Work to complete
The word "shown" occurs in some of the lines below; copy each of those lines.
-- Material for this task follows --
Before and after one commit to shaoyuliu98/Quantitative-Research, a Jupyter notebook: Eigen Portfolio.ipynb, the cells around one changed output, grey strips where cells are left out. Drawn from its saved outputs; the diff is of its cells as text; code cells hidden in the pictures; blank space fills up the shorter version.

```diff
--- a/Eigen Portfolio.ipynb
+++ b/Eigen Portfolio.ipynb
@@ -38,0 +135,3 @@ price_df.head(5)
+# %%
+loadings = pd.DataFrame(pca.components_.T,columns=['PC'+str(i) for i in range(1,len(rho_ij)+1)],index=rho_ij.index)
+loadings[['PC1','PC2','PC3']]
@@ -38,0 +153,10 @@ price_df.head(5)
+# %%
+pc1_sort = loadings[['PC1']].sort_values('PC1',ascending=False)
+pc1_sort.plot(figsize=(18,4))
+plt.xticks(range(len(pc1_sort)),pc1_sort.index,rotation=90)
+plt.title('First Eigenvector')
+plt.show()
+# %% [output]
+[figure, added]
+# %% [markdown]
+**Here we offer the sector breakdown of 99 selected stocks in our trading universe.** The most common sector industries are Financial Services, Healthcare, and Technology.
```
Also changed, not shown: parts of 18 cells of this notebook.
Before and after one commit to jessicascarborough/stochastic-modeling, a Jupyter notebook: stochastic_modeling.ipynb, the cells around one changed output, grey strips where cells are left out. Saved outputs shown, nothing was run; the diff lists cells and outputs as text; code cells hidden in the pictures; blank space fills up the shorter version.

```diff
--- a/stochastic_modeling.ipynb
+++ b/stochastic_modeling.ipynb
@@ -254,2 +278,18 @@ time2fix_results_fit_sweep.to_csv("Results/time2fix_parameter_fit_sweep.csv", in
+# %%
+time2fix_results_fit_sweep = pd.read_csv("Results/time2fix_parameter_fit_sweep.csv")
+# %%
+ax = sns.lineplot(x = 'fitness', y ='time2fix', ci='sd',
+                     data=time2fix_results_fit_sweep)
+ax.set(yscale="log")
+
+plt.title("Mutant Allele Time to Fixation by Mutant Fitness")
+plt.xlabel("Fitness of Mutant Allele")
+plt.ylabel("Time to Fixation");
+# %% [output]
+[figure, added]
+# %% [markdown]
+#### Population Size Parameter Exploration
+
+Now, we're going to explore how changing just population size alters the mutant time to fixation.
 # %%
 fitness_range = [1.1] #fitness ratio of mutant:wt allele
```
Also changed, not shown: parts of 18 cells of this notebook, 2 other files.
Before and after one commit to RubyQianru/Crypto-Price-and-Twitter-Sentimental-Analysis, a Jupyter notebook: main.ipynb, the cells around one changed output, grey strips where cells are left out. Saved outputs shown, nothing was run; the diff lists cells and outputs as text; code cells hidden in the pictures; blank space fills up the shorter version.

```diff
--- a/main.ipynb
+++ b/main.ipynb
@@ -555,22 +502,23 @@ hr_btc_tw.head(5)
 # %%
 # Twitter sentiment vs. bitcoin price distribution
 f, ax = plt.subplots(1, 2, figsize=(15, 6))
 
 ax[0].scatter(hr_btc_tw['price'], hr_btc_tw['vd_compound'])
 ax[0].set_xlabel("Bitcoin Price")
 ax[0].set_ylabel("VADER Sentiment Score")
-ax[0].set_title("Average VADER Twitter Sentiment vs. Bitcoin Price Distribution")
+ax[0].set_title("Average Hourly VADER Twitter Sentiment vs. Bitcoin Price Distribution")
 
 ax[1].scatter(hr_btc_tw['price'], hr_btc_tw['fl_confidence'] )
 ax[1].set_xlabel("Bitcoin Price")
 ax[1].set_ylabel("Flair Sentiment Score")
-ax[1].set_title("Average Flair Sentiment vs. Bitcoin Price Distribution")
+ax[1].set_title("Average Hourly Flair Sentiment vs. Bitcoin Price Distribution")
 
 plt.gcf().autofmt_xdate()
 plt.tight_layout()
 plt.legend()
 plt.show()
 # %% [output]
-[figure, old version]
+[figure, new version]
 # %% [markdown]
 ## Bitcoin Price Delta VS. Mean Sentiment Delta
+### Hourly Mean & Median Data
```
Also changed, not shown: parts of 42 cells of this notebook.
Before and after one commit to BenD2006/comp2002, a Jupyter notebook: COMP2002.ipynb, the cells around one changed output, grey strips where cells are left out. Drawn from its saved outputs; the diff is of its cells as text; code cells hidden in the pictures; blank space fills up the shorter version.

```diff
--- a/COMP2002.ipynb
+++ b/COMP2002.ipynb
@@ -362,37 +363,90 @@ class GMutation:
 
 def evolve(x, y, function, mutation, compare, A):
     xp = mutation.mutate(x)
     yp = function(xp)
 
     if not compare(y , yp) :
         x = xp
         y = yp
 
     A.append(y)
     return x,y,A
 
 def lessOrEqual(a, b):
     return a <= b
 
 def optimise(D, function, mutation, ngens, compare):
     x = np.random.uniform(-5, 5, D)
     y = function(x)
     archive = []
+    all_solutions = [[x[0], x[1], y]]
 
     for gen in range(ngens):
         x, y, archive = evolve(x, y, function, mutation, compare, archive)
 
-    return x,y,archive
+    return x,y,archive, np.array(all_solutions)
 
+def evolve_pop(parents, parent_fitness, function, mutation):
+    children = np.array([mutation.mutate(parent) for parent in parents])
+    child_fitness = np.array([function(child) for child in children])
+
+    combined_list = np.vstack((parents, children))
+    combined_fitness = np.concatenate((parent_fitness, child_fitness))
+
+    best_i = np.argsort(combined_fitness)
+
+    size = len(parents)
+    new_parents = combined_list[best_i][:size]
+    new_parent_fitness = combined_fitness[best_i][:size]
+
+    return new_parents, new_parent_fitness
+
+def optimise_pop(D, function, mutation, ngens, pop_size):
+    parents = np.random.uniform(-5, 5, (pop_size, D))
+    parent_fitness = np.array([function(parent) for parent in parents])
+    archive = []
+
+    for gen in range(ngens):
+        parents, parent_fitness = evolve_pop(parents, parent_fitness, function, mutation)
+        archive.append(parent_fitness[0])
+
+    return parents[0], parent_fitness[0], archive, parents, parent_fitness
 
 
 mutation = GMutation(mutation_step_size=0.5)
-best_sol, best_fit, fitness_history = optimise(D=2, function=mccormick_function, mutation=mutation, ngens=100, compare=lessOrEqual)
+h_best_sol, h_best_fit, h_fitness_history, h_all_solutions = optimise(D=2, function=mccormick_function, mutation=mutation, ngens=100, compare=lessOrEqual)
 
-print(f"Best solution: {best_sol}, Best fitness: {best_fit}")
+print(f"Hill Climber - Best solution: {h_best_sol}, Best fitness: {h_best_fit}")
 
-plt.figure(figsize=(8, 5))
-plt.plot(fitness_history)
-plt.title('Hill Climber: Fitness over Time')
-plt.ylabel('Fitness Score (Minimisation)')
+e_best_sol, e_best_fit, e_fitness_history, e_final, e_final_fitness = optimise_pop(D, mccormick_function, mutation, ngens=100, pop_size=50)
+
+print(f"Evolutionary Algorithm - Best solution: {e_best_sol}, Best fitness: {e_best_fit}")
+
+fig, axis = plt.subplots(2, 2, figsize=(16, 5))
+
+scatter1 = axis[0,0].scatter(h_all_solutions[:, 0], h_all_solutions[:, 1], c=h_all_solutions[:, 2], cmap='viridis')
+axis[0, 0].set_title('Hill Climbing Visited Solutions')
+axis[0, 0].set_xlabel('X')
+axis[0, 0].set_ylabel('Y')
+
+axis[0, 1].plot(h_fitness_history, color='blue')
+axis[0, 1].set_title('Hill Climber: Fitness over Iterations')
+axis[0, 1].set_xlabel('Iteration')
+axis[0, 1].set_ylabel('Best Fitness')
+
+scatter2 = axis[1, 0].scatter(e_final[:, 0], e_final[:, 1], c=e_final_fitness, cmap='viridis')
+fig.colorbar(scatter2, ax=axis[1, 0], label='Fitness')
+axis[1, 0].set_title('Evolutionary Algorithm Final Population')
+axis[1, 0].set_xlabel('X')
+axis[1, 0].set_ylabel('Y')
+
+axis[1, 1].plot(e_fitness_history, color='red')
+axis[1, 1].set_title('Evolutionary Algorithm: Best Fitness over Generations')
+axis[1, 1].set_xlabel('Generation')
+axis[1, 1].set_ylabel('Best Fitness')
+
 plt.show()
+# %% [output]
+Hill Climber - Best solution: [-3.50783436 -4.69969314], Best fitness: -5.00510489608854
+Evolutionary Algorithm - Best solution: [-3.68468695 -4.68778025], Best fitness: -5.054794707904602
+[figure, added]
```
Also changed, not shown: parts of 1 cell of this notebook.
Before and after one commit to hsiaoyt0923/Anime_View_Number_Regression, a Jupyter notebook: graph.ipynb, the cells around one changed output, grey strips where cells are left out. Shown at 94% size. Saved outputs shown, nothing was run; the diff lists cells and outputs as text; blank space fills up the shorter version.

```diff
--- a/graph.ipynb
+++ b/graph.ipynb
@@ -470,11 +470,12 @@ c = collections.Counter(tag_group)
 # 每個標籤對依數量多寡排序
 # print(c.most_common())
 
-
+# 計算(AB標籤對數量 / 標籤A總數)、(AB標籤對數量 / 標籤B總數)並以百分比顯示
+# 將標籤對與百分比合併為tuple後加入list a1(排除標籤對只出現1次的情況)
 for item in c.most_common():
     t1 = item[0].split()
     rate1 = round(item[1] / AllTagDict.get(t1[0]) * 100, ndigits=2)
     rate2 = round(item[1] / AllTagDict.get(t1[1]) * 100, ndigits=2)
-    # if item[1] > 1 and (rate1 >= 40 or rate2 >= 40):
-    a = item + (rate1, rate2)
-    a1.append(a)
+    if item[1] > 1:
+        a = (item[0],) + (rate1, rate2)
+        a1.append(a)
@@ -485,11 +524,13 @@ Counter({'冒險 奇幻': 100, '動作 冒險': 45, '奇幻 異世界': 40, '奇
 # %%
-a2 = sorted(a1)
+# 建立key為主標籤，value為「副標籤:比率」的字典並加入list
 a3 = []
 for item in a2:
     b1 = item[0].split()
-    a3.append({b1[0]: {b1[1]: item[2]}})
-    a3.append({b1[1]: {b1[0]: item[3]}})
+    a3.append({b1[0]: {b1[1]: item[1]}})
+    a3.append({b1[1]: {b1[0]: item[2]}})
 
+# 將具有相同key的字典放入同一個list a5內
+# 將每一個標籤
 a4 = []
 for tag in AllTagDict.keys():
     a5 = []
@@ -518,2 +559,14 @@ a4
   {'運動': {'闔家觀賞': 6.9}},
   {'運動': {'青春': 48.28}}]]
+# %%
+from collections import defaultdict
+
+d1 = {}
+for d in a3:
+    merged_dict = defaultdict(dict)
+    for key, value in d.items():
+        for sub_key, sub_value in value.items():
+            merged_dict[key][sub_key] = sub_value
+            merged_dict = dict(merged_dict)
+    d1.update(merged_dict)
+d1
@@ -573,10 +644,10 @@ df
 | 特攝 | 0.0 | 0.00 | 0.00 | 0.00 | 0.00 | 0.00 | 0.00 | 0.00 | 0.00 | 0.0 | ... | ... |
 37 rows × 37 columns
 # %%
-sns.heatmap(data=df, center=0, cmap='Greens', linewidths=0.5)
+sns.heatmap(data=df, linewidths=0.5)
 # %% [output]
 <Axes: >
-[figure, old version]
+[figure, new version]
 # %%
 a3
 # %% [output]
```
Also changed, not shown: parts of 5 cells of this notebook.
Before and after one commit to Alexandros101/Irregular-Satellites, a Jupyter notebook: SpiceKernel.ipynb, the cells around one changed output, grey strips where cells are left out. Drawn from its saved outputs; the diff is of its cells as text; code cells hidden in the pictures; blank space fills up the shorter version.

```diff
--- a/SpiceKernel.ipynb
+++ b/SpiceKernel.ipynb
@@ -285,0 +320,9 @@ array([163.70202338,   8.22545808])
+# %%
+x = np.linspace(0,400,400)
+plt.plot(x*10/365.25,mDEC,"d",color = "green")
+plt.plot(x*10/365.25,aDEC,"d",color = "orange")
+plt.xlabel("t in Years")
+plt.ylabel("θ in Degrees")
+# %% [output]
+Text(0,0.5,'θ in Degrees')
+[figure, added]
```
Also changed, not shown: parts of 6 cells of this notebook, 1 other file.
-- Material for this task concluded --
Task answer
Also changed, not shown: parts of 18 cells of this notebook.
Before and after one commit to jessicascarborough/stochastic-modeling, a Jupyter notebook: stochastic_modeling.ipynb, the cells around one changed output, grey strips where cells are left out. Saved outputs shown, nothing was run; the diff lists cells and outputs as text; code cells hidden in the pictures; blank space fills up the shorter version.
Also changed, not shown: parts of 18 cells of this notebook, 2 other files.
Before and after one commit to RubyQianru/Crypto-Price-and-Twitter-Sentimental-Analysis, a Jupyter notebook: main.ipynb, the cells around one changed output, grey strips where cells are left out. Saved outputs shown, nothing was run; the diff lists cells and outputs as text; code cells hidden in the pictures; blank space fills up the shorter version.
Also changed, not shown: parts of 42 cells of this notebook.
Also changed, not shown: parts of 1 cell of this notebook.
Before and after one commit to hsiaoyt0923/Anime_View_Number_Regression, a Jupyter notebook: graph.ipynb, the cells around one changed output, grey strips where cells are left out. Shown at 94% size. Saved outputs shown, nothing was run; the diff lists cells and outputs as text; blank space fills up the shorter version.
Also changed, not shown: parts of 5 cells of this notebook.
Also changed, not shown: parts of 6 cells of this notebook, 1 other file.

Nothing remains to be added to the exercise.